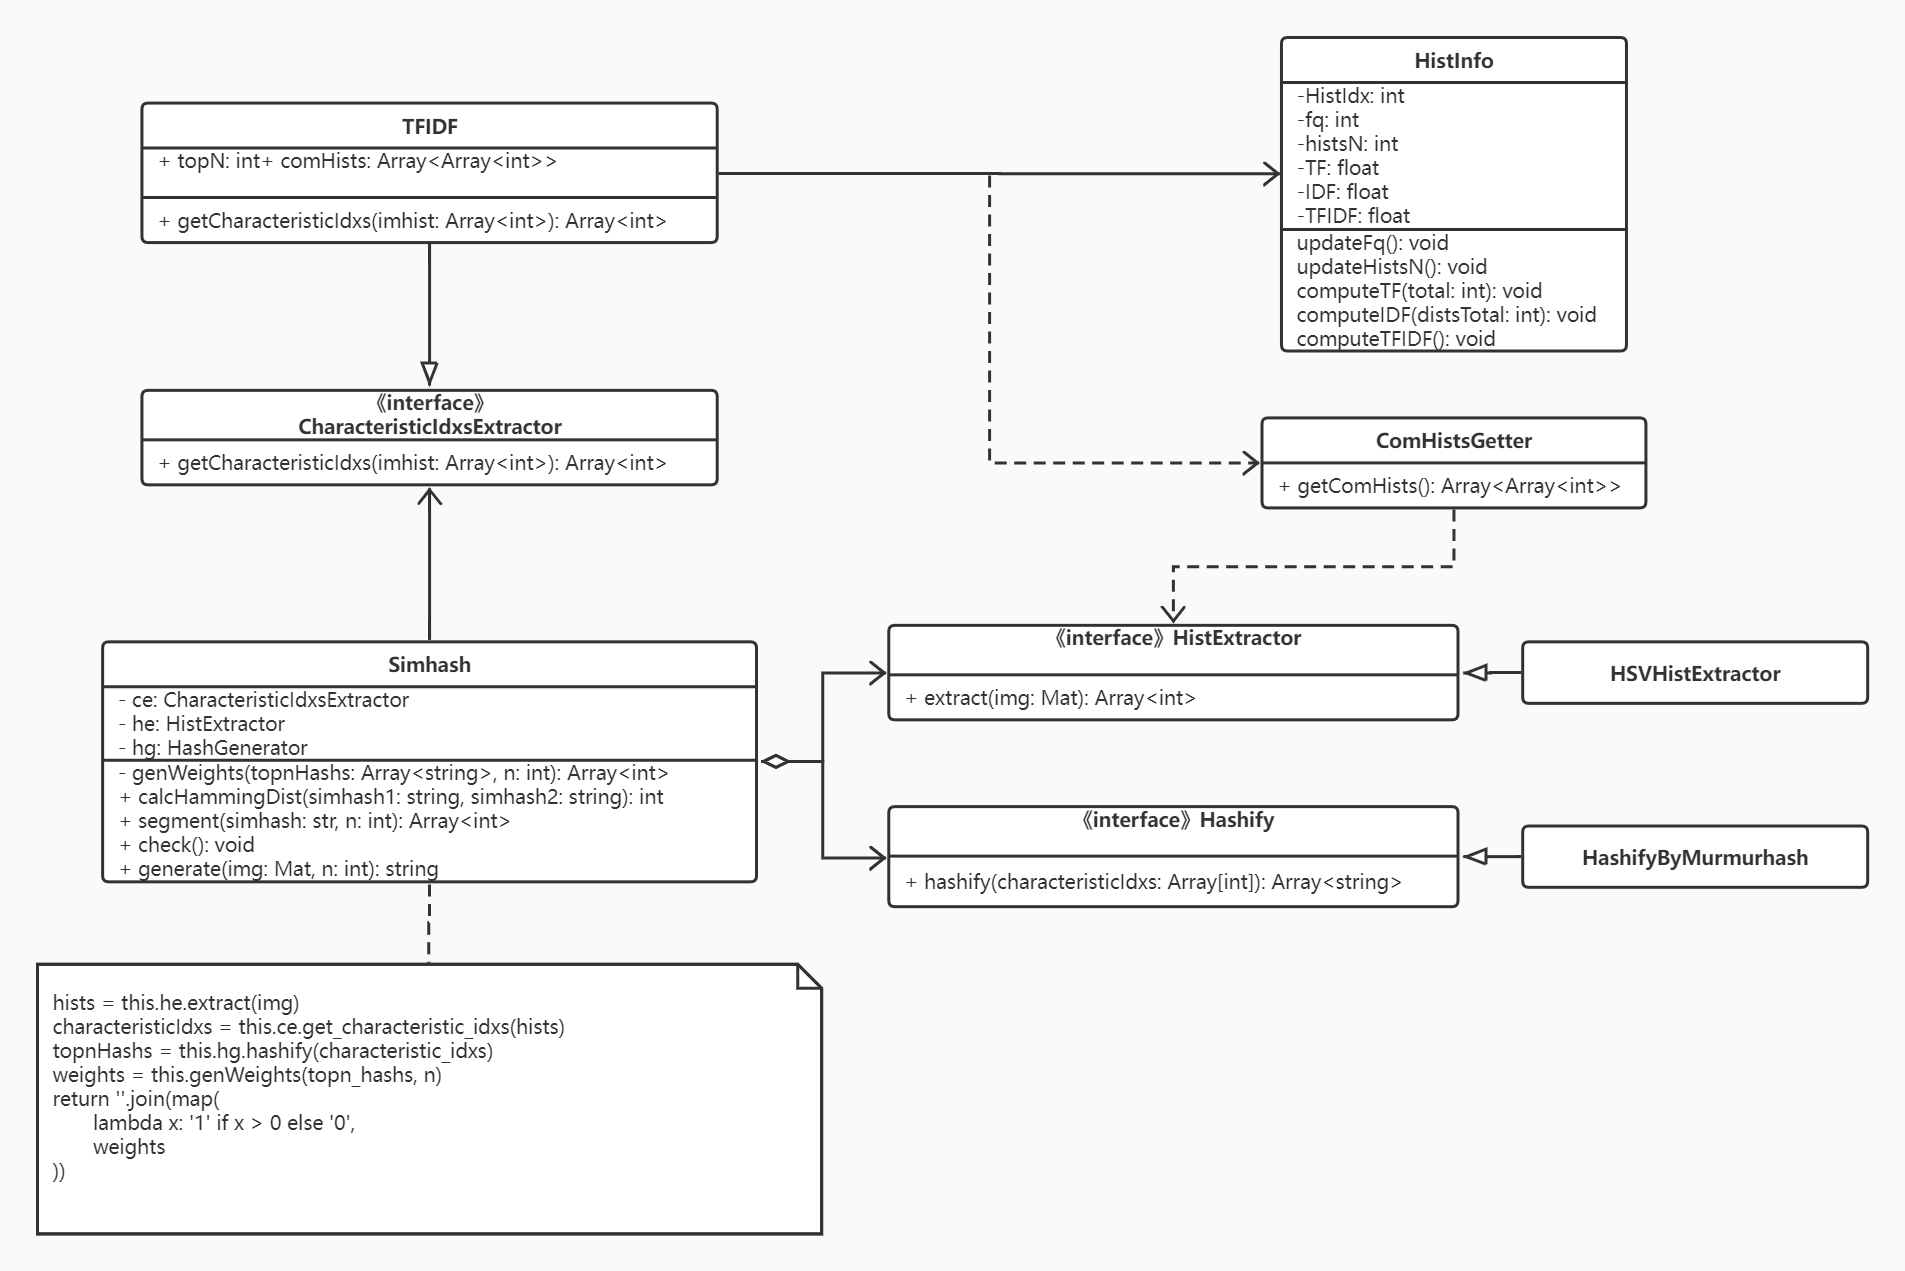
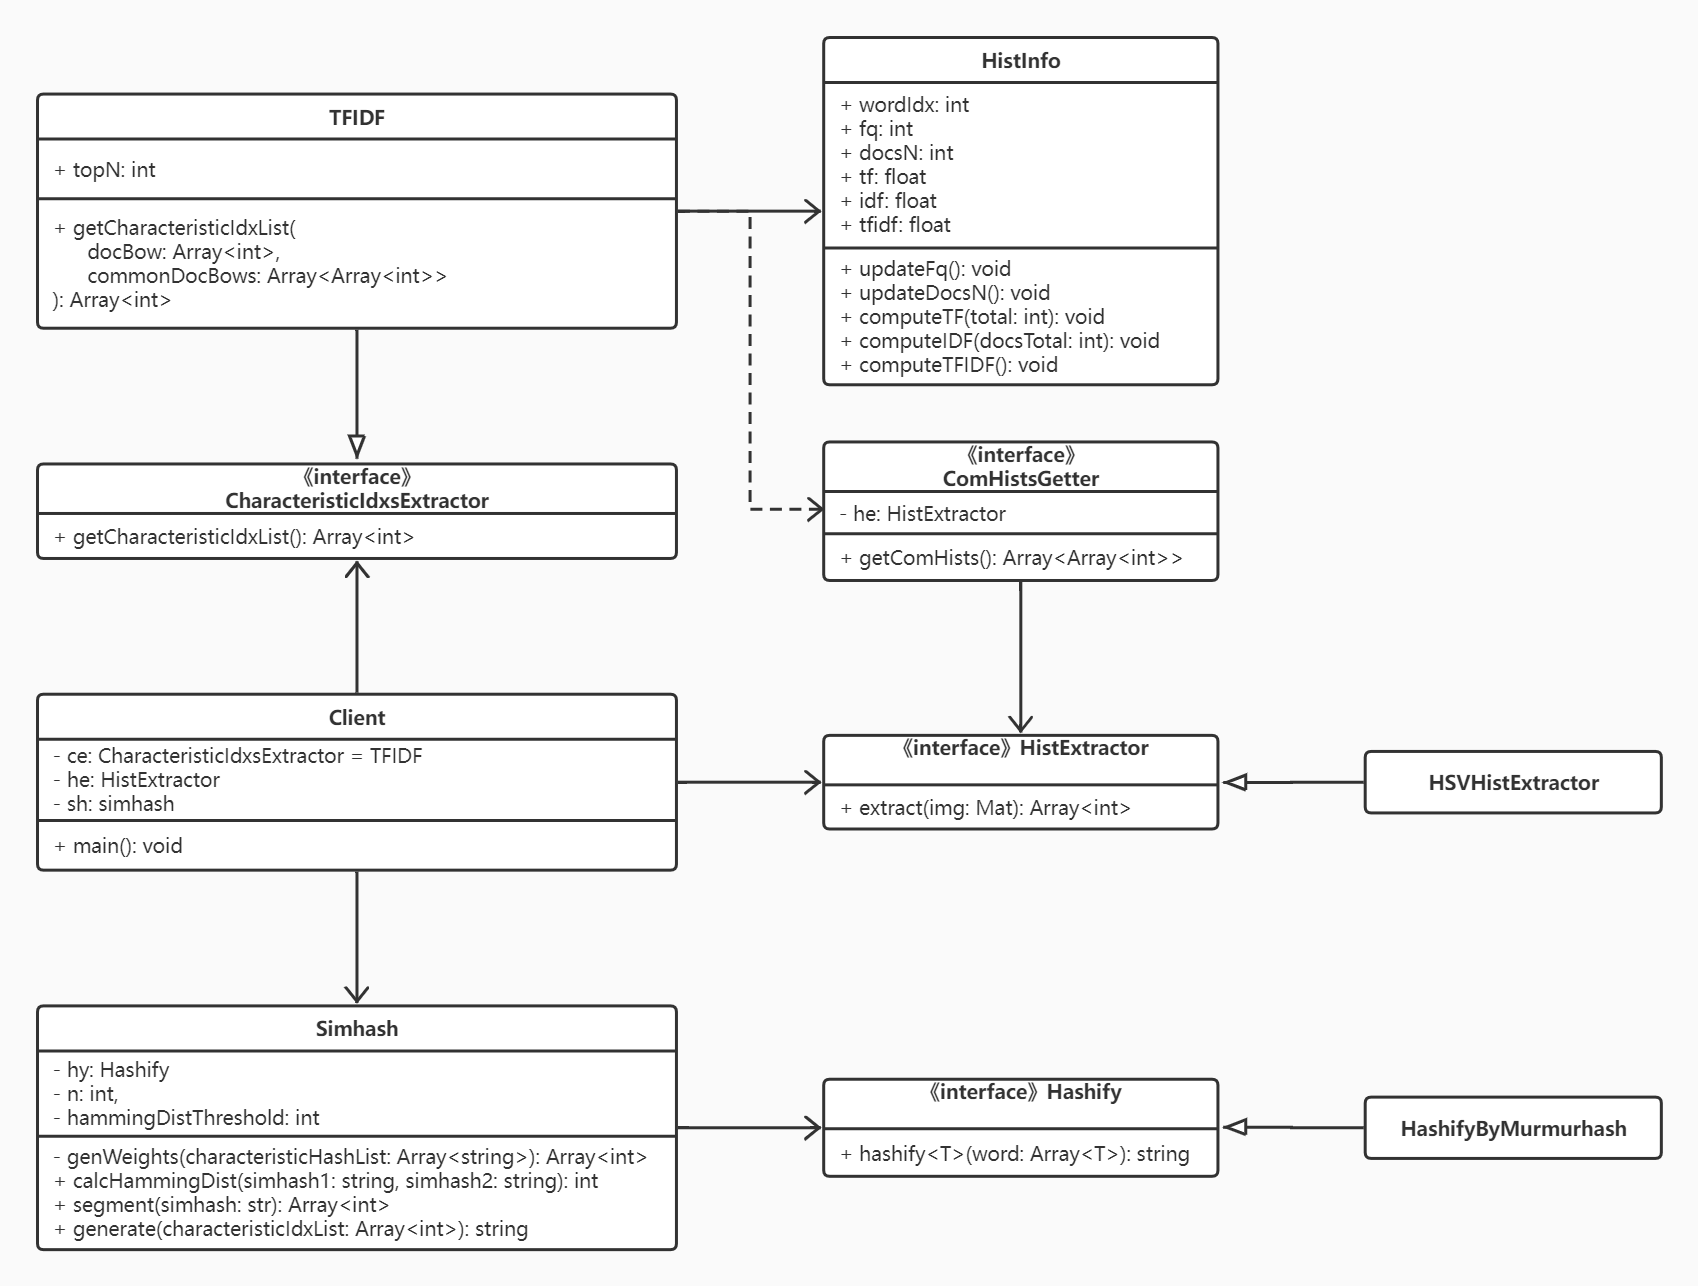
update

diff --git a/src/core/TFIDF.py b/src/core/TFIDF.py
@@ -9,23 +9,23 @@ class WordInfo(object):
     def __init__(self, word_idx: int):
         self.word_idx = word_idx
         self.fq = 0
-        self.docs_n = 0
+        self.docs_n = 0  # How many documents contain this word.
         self.tf = 0.00
         self.idf = 0.00
         self.tf_idf = 0.00
-  
+
     def update_fq(self, n: int) -> None:
         self.fq += n
-    
+
     def update_docs_n(self) -> None:
         self.docs_n += 1
-    
+
     def compute_tf(self, total: int) -> None:
         self.tf = self.fq / total
-    
-    def compute_idf(self, hists_total: int) -> None:
-        self.idf = log(hists_total / (self.docs_n + 1), 2)
-    
+
+    def compute_idf(self, docs_total: int) -> None:
+        self.idf = log(docs_total / (self.docs_n + 1), 2)
+
     def compute_tfidf(self) -> None:
         self.tf_idf = self.tf * self.idf
 

diff --git a/src/core/simhash.py b/src/core/simhash.py
@@ -4,11 +4,11 @@ from src.asserts import equal_length_assert
 
 
 class Simhash(object):
-    def __init__(self, hashify: Callable, n: int, hamming_dist_threshold: int) -> None:
+    def __init__(self, hashify: Callable, n_bits: int, hamming_dist_threshold: int) -> None:
         if hashify is None:
             raise Exception('hashify is required argument')
         self.hashify = hashify
-        self.n_bits = n
+        self.n_bits = n_bits
         self.hamming_dist_threshold = hamming_dist_threshold
 
     def generate(self, characteristic_idx_list: List[int]) -> str:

» Task brief
The records above are to be restated word for word, with every picture left out.

» Response to the task
update

diff --git a/src/core/TFIDF.py b/src/core/TFIDF.py
@@ -9,23 +9,23 @@ class WordInfo(object):
     def __init__(self, word_idx: int):
         self.word_idx = word_idx
         self.fq = 0
-        self.docs_n = 0
+        self.docs_n = 0  # How many documents contain this word.
         self.tf = 0.00
         self.idf = 0.00
         self.tf_idf = 0.00
-  
+
     def update_fq(self, n: int) -> None:
         self.fq += n
-    
+
     def update_docs_n(self) -> None:
         self.docs_n += 1
-    
+
     def compute_tf(self, total: int) -> None:
         self.tf = self.fq / total
-    
-    def compute_idf(self, hists_total: int) -> None:
-        self.idf = log(hists_total / (self.docs_n + 1), 2)
-    
+
+    def compute_idf(self, docs_total: int) -> None:
+        self.idf = log(docs_total / (self.docs_n + 1), 2)
+
     def compute_tfidf(self) -> None:
         self.tf_idf = self.tf * self.idf
 

diff --git a/src/core/simhash.py b/src/core/simhash.py
@@ -4,11 +4,11 @@ from src.asserts import equal_length_assert
 
 
 class Simhash(object):
-    def __init__(self, hashify: Callable, n: int, hamming_dist_threshold: int) -> None:
+    def __init__(self, hashify: Callable, n_bits: int, hamming_dist_threshold: int) -> None:
         if hashify is None:
             raise Exception('hashify is required argument')
         self.hashify = hashify
-        self.n_bits = n
+        self.n_bits = n_bits
         self.hamming_dist_threshold = hamming_dist_threshold
 
     def generate(self, characteristic_idx_list: List[int]) -> str:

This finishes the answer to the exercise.